Because I lengthened the whole jacket, the original zipper I had bought (which was only a one-way separating zipper) was now way too short for the front closure. Unfortunately, out of 11 fabric stores I went to in the city, none carried a long enough zipper with gold teeth on a navy tape. I bought a gold-on-black one, but when I brought it home it looked awful next to the navy. So I had to order in a 34 inch double-separating gold zipper on navy tape from Zipper Shipper. It took a while to get here (thanks, Canada Customs) and was a lot pricier than my original zipper(s), but in the end it was well worth it--it's the perfect colour and length, and I love the double-separating feature. Zipper win!
I used a triple straight stitch for all the topstitching, which made sewing slow but it looked a lot better than a regular straight stitch. I didn't buy special topstitching thread, either, although I did buy a 1 km spool of navy thread for this, since a lot of you who've sewn this before said this project uses tons of thread! Maybe 1 km was a little excessive, since I've got most of that spool remaining.
In terms of the actual construction, I found the project very straightforward, though time-consuming. The Minoru Sew-Along was a big help, and I pretty much used that instead of following the booklet instructions. It was really exciting to have a completed hood and completed outer pockets pretty much right at the beginning of sewing--a big motivator to actually finish the project!
Here's that wonderful chéri of mine posing with me in a little factory courtyard (wearing the Finlayson sweater by Thread Theory that I made for him last Christmas! I'll write up another post to show off that make.)
And I think that's it! I'm so very pleased with the result, and there are only a very few minor issues I encountered along the way.
Things I'd do differently next time: I'd interface the collar with something a bit stiffer--I find it accordion folds down on itself instead of standing up stiff and tall the way I like, so I have to pull it up a lot.
I'd also not sewn with flannel much before this, and holy moly is it a warpy fabric! The angles kept skewing no matter how much pinning I did, so I think the next time I use flannel I will lightly interface the whole fabric to keep things square and prevent any shifting. I did a pretty good job of pattern matching the plaid, but toward the bottom of the coat things got a bit wonky with the horizontal stripes not lining up perfectly with the bottom edge. It's not a huge deal, but could probably be avoided with some interfacing or fabric starch or something.
I would also add back the 2 inches I took out of the hips of this jacket--while it isn't exactly snug, I prefer a bit more room for the booty in my jackets.
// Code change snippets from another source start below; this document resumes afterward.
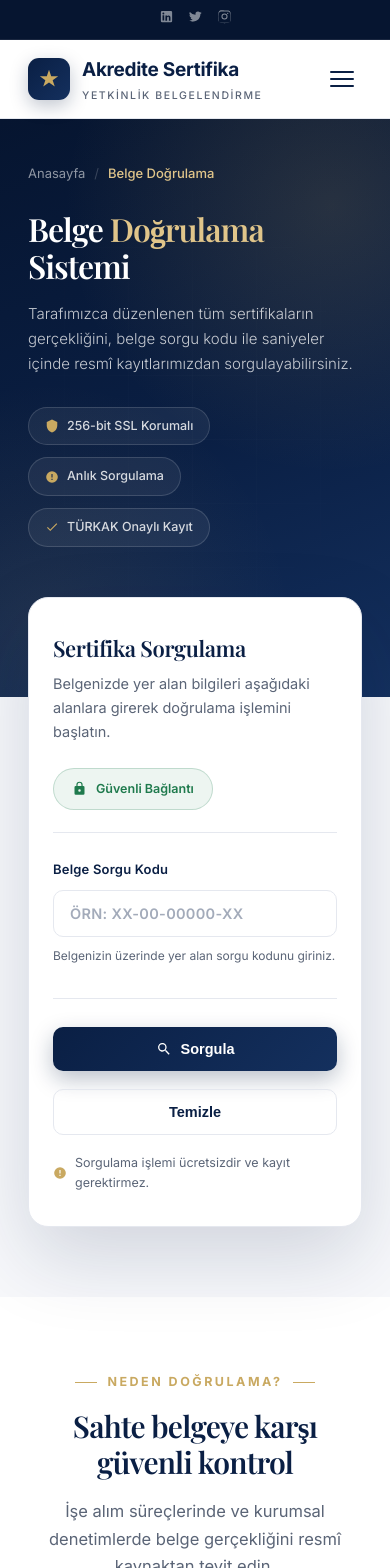
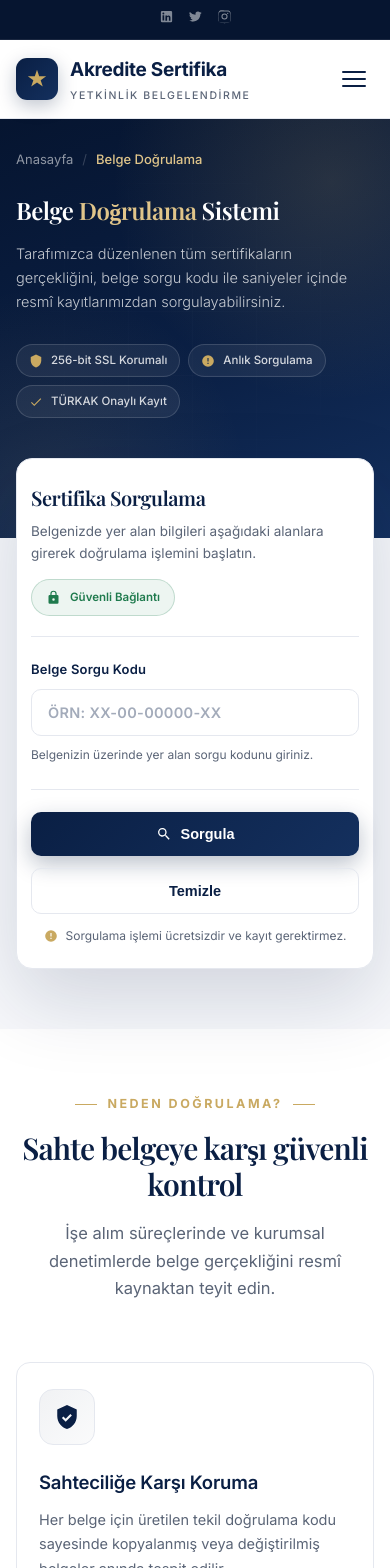
Before and after one commit to satoshikulu/akreditesertifika, a React (Vite) app: page /dogrulama in a window 390 px wide. Shown: the top 1568 px of the page. Built offline with nearby package versions, Linux system fonts and the light colour scheme.

Commit message:
mobil uyumluluk iyilestirmeleri

```diff
--- a/src/styles/global.css
+++ b/src/styles/global.css
@@ -52,6 +52,12 @@ img {
   max-width: 1200px;
   margin: 0 auto;
   padding: 0 28px;
+}
+
+@media (max-width: 480px) {
+  .container {
+    padding: 0 16px;
+  }
 }
 
 /* ---------- TOP BAR ---------- */
--- a/src/styles/verify.css
+++ b/src/styles/verify.css
@@ -675,59 +675,164 @@
 }
 @media (max-width: 768px) {
   .page-hero {
-    padding: 44px 0 150px;
+    padding: 36px 0 130px;
   }
   .page-hero h1 {
-    font-size: 32px;
+    font-size: 28px;
+    letter-spacing: -0.5px;
   }
   .page-hero p.lead {
-    font-size: 15px;
+    font-size: 14.5px;
+  }
+  .hero-chips {
+    gap: 8px;
+  }
+  .chip {
+    font-size: 11.5px;
+    padding: 6px 12px;
+  }
+  .verify-section {
+    padding-bottom: 60px;
   }
   .verify-card {
-    margin-top: -100px;
-    padding: 32px 24px;
+    margin-top: -90px;
+    padding: 26px 18px;
+    border-radius: 16px;
+  }
+  .verify-card-head {
+    flex-direction: column;
+    align-items: flex-start;
+    gap: 14px;
+    padding-bottom: 20px;
+    margin-bottom: 22px;
   }
   .verify-card-head h2 {
-    font-size: 22px;
+    font-size: 20px;
   }
-  .verify-card-head {
-    padding-bottom: 22px;
-    margin-bottom: 26px;
+  .verify-card-head p {
+    font-size: 13.5px;
+  }
+  .secure-badge {
+    font-size: 11.5px;
+    padding: 8px 14px;
+  }
+  .verify-actions {
+    flex-direction: column;
+    align-items: stretch;
+    gap: 12px;
+    margin-top: 24px;
+    padding-top: 22px;
+  }
+  .verify-actions .btn {
+    width: 100%;
+    justify-content: center;
   }
   .verify-actions .note {
     margin-left: 0;
     width: 100%;
-  }
-  .verify-actions .btn {
-    width: 100%;
+    justify-content: center;
+    font-size: 12px;
   }
   .result {
-    padding: 24px 22px;
+    padding: 20px 16px;
+    border-radius: 12px;
+  }
+  .result-head {
+    gap: 14px;
+    margin-bottom: 20px;
+  }
+  .result-icon {
+    width: 44px;
+    height: 44px;
+    border-radius: 12px;
+    flex-shrink: 0;
+  }
+  .result-icon svg {
+    width: 22px;
+    height: 22px;
+  }
+  .result-head h3 {
+    font-size: 18px;
   }
   .result-grid {
     grid-template-columns: 1fr;
+    gap: 16px;
   }
-  .verify-section {
-    padding-bottom: 70px;
+  .result-foot {
+    flex-direction: column;
+    align-items: flex-start;
+    gap: 8px;
+    font-size: 11.5px;
+  }
+  .result-help {
+    flex-direction: column;
+    align-items: flex-start;
+    gap: 6px;
+  }
+  .result-help span {
+    display: none;
+  }
+  .pdf-toolbar {
+    flex-direction: column;
+    align-items: flex-start;
+    gap: 12px;
+  }
+  .pdf-toolbar-actions {
+    width: 100%;
+    display: flex;
+    gap: 10px;
+  }
+  .pdf-toolbar-actions .btn {
+    flex: 1;
+    justify-content: center;
+  }
+  .pdf-frame {
+    height: 380px;
+    border-radius: 10px;
   }
   .verify-info,
   .qr-section,
   .faq {
-    padding: 70px 0;
+    padding: 60px 0;
   }
   .info-grid {
     grid-template-columns: 1fr;
+    gap: 18px;
+  }
+  .info-card {
+    padding: 26px 22px;
   }
   .qr-content h2 {
-    font-size: 28px;
+    font-size: 26px;
   }
-  .pdf-toolbar-actions {
-    width: 100%;
+  .qr-frame {
+    padding: 36px 28px;
+    max-width: 300px;
   }
-  .pdf-toolbar-actions .btn {
-    flex: 1;
+  .qr-code {
+    width: 160px;
+    height: 160px;
+  }
+  .faq-item summary {
+    font-size: 14.5px;
+    padding: 18px 0;
+  }
+  .faq-item p {
+    max-width: 100%;
+  }
+}
+@media (max-width: 480px) {
+  .page-hero {
+    padding: 30px 0 120px;
+  }
+  .page-hero h1 {
+    font-size: 24px;
+  }
+  .verify-card {
+    margin-top: -80px;
+    padding: 22px 14px;
   }
   .pdf-frame {
-    height: 460px;
+    height: 320px;
   }
 }
```
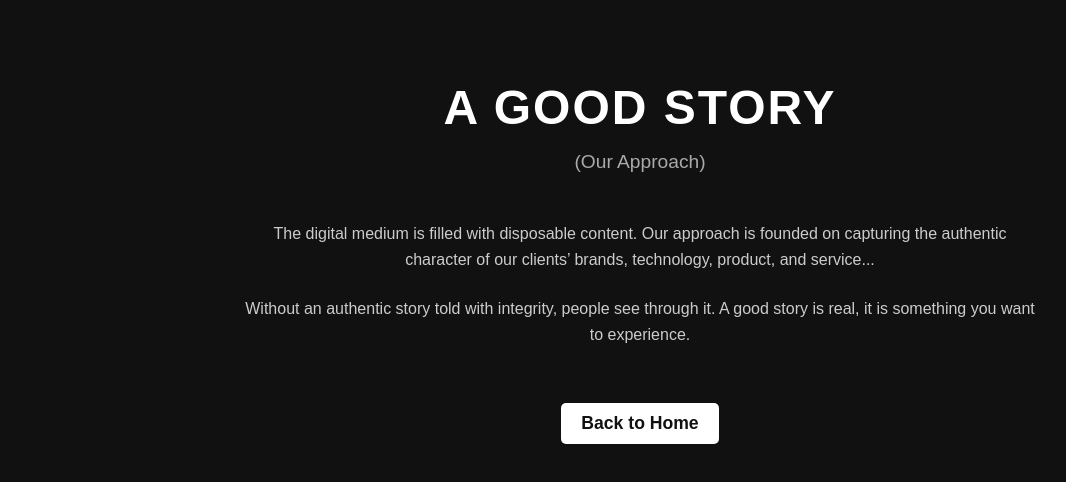
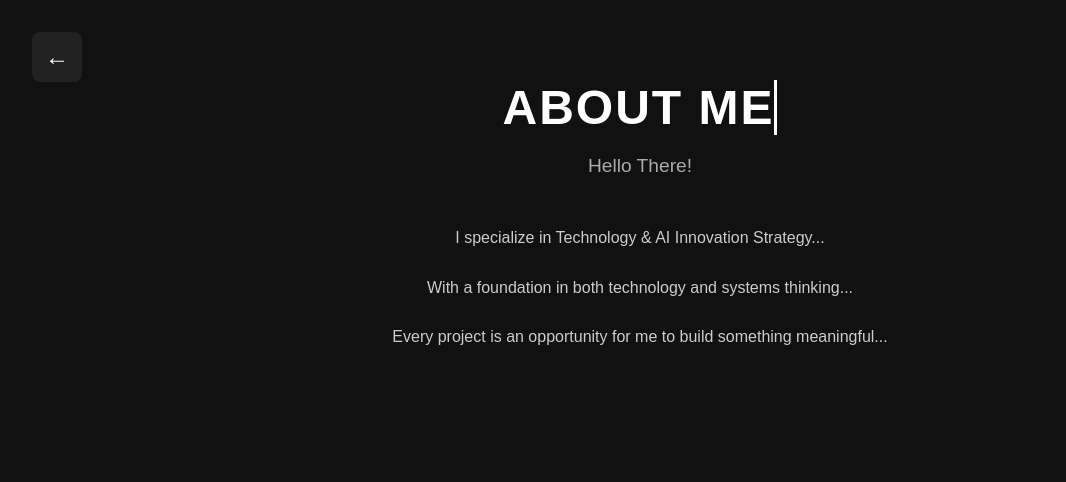
Before and after one commit to shubhamgoel352/my-portfolio, a Next.js app: page /about in a window 1280 px wide. Shown: the top 482 px of the page, without its empty margins (0-1066 px from the left). Built offline with nearby package versions, Linux system fonts and the light colour scheme.

Commit message:
Added arrow back button to About page and updated styles

```diff
--- a/app/about/page.js
+++ b/app/about/page.js
@@ -1,24 +1,32 @@
 "use client";
 import { motion } from "framer-motion";
-import { useRouter } from "next/navigation"; // Import the useRouter hook to navigate programmatically
+import Link from "next/link"; // For navigation
 
 export default function About() {
-  const router = useRouter(); // Initialize the useRouter hook
-
-  const goBack = () => {
-    router.push('/'); // Redirect to the homepage
-  };
-
   return (
     <div className="about-container">
+      {/* Back Arrow Button */}
+      <motion.div
+        className="arrow-button"
+        initial={{ opacity: 0, x: -20 }}
+        animate={{ opacity: 1, x: 0 }}
+        transition={{ duration: 0.8, delay: 0.5 }}
+      >
+        <Link href="/" passHref>
+          <button className="arrow-icon">
+            ←
+          </button>
+        </Link>
+      </motion.div>
+
       <section className="about-hero">
         <motion.h1
-          className="about-heading"
+          className="about-heading typewriter"
           initial={{ opacity: 0, y: 30 }}
           animate={{ opacity: 1, y: 0 }}
           transition={{ duration: 1 }}
         >
-          A Good Story
+          About Me
         </motion.h1>
         <motion.p
           className="about-subtitle"
@@ -26,7 +34,7 @@ export default function About() {
           animate={{ opacity: 1, y: 0 }}
           transition={{ duration: 1, delay: 0.3 }}
         >
-          (Our Approach)
+          Hello There!
         </motion.p>
       </section>
 
@@ -37,9 +45,7 @@ export default function About() {
           animate={{ opacity: 1, y: 0 }}
           transition={{ duration: 1, delay: 0.6 }}
         >
-          The digital medium is filled with disposable content. Our approach is
-          founded on capturing the authentic character of our clients’ brands,
-          technology, product, and service...
+          I specialize in Technology & AI Innovation Strategy...
         </motion.p>
 
         <motion.p
@@ -48,14 +54,17 @@ export default function About() {
           animate={{ opacity: 1, y: 0 }}
           transition={{ duration: 1, delay: 0.9 }}
         >
-          Without an authentic story told with integrity, people see through it.
-          A good story is real, it is something you want to experience.
+          With a foundation in both technology and systems thinking...
         </motion.p>
 
-        {/* Back to Home button */}
-        <button className="back-button" onClick={goBack}>
-          Back to Home
-        </button>
+        <motion.p
+          className="about-text"
+          initial={{ opacity: 0, y: 30 }}
+          animate={{ opacity: 1, y: 0 }}
+          transition={{ duration: 1, delay: 1.2 }}
+        >
+          Every project is an opportunity for me to build something meaningful...
+        </motion.p>
       </section>
     </div>
   );
--- a/app/page.js
+++ b/app/page.js
@@ -51,7 +51,7 @@ export default function HomePage() {
           <p className="hero-subheading">
           Bridging Technology and Creativity for Lasting Impact.
           </p>
-          <button className="hero-cta">My Work →</button>
+          <button className="hero-cta">View My Portfolio →</button>
         </motion.div>
       </section>
 
--- a/styles/globals.css
+++ b/styles/globals.css
@@ -73,7 +73,7 @@
     align-items: center;
     justify-content: center;
     position: relative;
-    background: transparent;  /* Remove any background color/image */
+    background: transparent; /* Remove any background color/image */
   }
 
   .hero-video {
@@ -82,13 +82,13 @@
     left: 0;
     width: 100%;
     height: 100%;
-    object-fit: cover;   /* Ensures the video fills the area */
-    z-index: 0;          /* Places the video behind the content */
+    object-fit: cover; /* Ensures the video fills the area */
+    z-index: 0;       /* Places the video behind the content */
   }
 
   .hero-content {
     position: relative;
-    z-index: 1;          /* Ensures content appears above the video */
+    z-index: 1;       /* Ensures content appears above the video */
     text-align: center;
     max-width: 800px;
     padding: 0 20px;
@@ -204,8 +204,6 @@
     }
   }
 
-
-
   /* ABOUT PAGE STYLES */
 
   /* Main Container */
@@ -219,9 +217,35 @@
     align-items: center;
     padding: 5rem 2rem;
     text-align: center;
+    position: relative; /* So the arrow button can be absolutely positioned if needed */
   }
 
-/* Hero Section */
+  /* Back Arrow Button */
+  .arrow-button {
+    position: absolute;
+    top: 2rem;
+    left: 2rem;
+    z-index: 2;
+  }
+
+  .arrow-icon {
+    width: 50px;
+    height: 50px;
+    background-color: #222;
+    color: #fff;
+    font-size: 1.5rem;
+    border: none;
+    border-radius: 0.5rem;
+    cursor: pointer;
+    transition: background-color 0.3s ease, transform 0.3s ease;
+  }
+
+  .arrow-icon:hover {
+    background-color: #333;
+    transform: translateY(-2px);
+  }
+
+  /* Hero Section for About */
   .about-hero {
     margin-bottom: 3rem;
   }
@@ -252,16 +276,26 @@
     margin-bottom: 1.5rem;
   }
 
-/* Back to Home Button */
-.back-button {
-    background-color: #fff;
-    color: #111;
-    font-size: 1.1rem;
-    font-weight: 600;
-    padding: 10px 20px;
-    margin-top: 2rem;
-    border: none;
-    border-radius: 5px;
-    cursor: pointer;
-    transition: background-color 0.3s, color 0.3s;
+  /* Add Typewriter Effect */
+  @keyframes typewriter {
+    0% {
+      width: 0;
     }
+    100% {
+      width: 100%;
+    }
+  }
+
+  .typewriter {
+    display: inline-block;
+    white-space: nowrap;
+    overflow: hidden;
+    border-right: 3px solid #fff;  /* Cursor effect */
+    animation: typewriter 4s steps(30) 1s forwards, blink 0.75s step-end infinite;
+  }
+
+  @keyframes blink {
+    50% {
+      border-color: transparent;
+    }
+  }
```
Lines whose indentation alone changed are shown as unchanged.
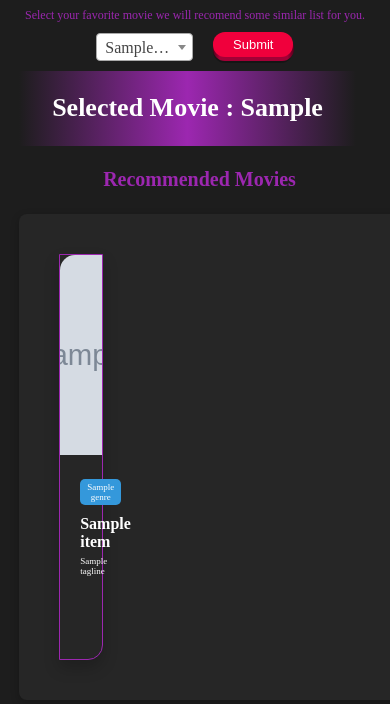
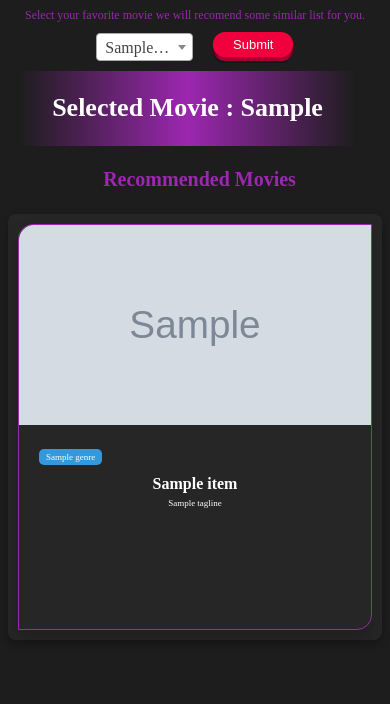
Before and after one commit to pbinaykumar/movie-recommendation-system, a Flask app: template templates/home.html in a window 390 px wide. Shown: the top 704 px of the page. Run offline with Flask 3, Linux system fonts and the light colour scheme; the template is opened without the code that fills it: most values are stand-ins (such as "Sample title", 1, 10 or a date in 2020); grey boxes marked "Sample" are stand-in pictures; parts of the project's set-up code (start-up, migrations or seed data) failed here and were passed over; some web fonts are replaced.

Commit message:
responsive

```diff
--- a/static/css/style.css
+++ b/static/css/style.css
@@ -56,6 +56,7 @@ margin-left: 3%;
 
 .card {
     border-bottom-right-radius: 15px;
+    border-top-left-radius: 15px;
     box-shadow: 0 8px 16px rgba(0, 0, 0, 0.2);
     transition: transform 0.3s;
     border: 1px solid #9C27B0
@@ -259,3 +260,18 @@ margin-left: 3%;
 }
 
 /* Add more styles as needed */
+
+/* media querey ..*/
+
+@media only screen and (max-width: 768px){
+    .recomended-list-maindiv{
+        display: flex;
+    flex-direction: column;
+    width: 100%;
+    margin-left: 0;
+    padding: 0;
+    }
+    .genre-container{
+        display-content: center;
+    }
+}
```
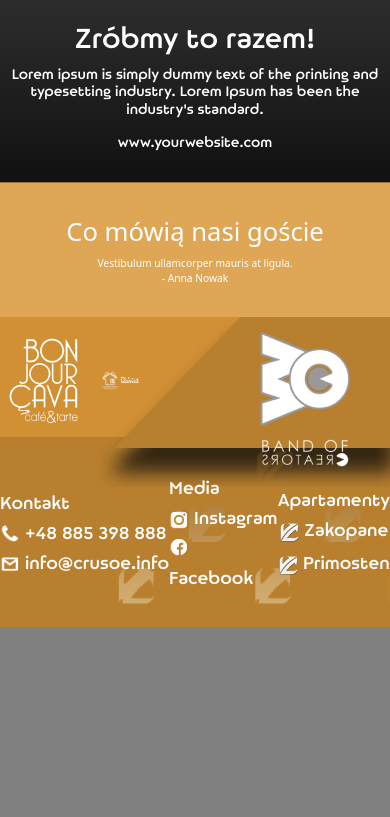
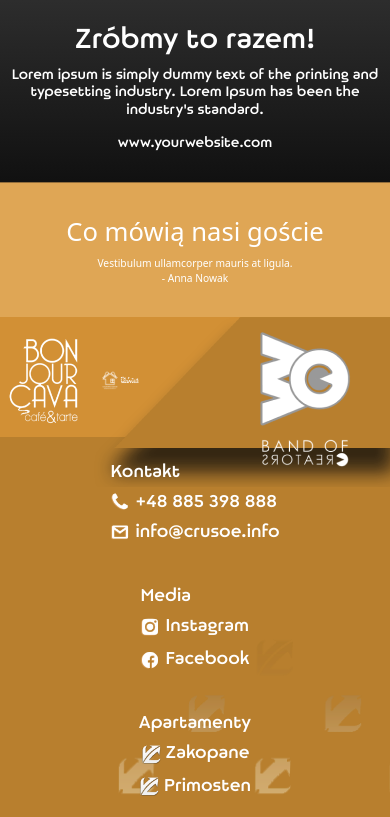
Before and after one commit to MateuszKarpowicz/kruzo, a React (Create React App) app: page / in a window 390 px wide. Shown: the part 2118-2935 px from the top of the page. Before the commit the page ends 2745 px from the top, so only its background shows below. Built offline with nearby package versions, Linux system fonts and the light colour scheme.

Commit message:
footer responsive acctions in styling

```diff
--- a/src/global.css
+++ b/src/global.css
@@ -270,7 +270,11 @@ body {
     left: 0;
     right: 0;
 }
-
+@media screen and (max-width: 850px){
+    .footer-wrapper {
+    height:500px;
+    }
+  }
 .footer-container {
     display : flex;
     width: 100%;
@@ -278,7 +282,6 @@ body {
     font-family: Nineteenth, sans-serif;
     flex-direction: column;
     position: relative;
-
 }
 
 .footer-friends-container {
@@ -356,7 +359,14 @@ body {
     flex-direction: row;
     align-items: center;
     justify-content: center;
+
 }
+@media screen and (max-width: 850px){
+    .footer-contact-container {
+        height: 1000px;
+        flex-direction: column;
+    }
+  }
 
 .footer-contact-container:hover {
     color: black;
@@ -378,6 +388,7 @@ body {
     width: 100%;
     object-fit: cover;
 }
+
 .footer-contact {
     flex: 1;
     display: flex;
```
Guess I'm more pear-shaped than I think!
I love this pattern, and I plan to make another minoru at some point, maybe next year. I'm thinking something warmer and more parka-like. This pattern is so versatile!
Thanks for reading :)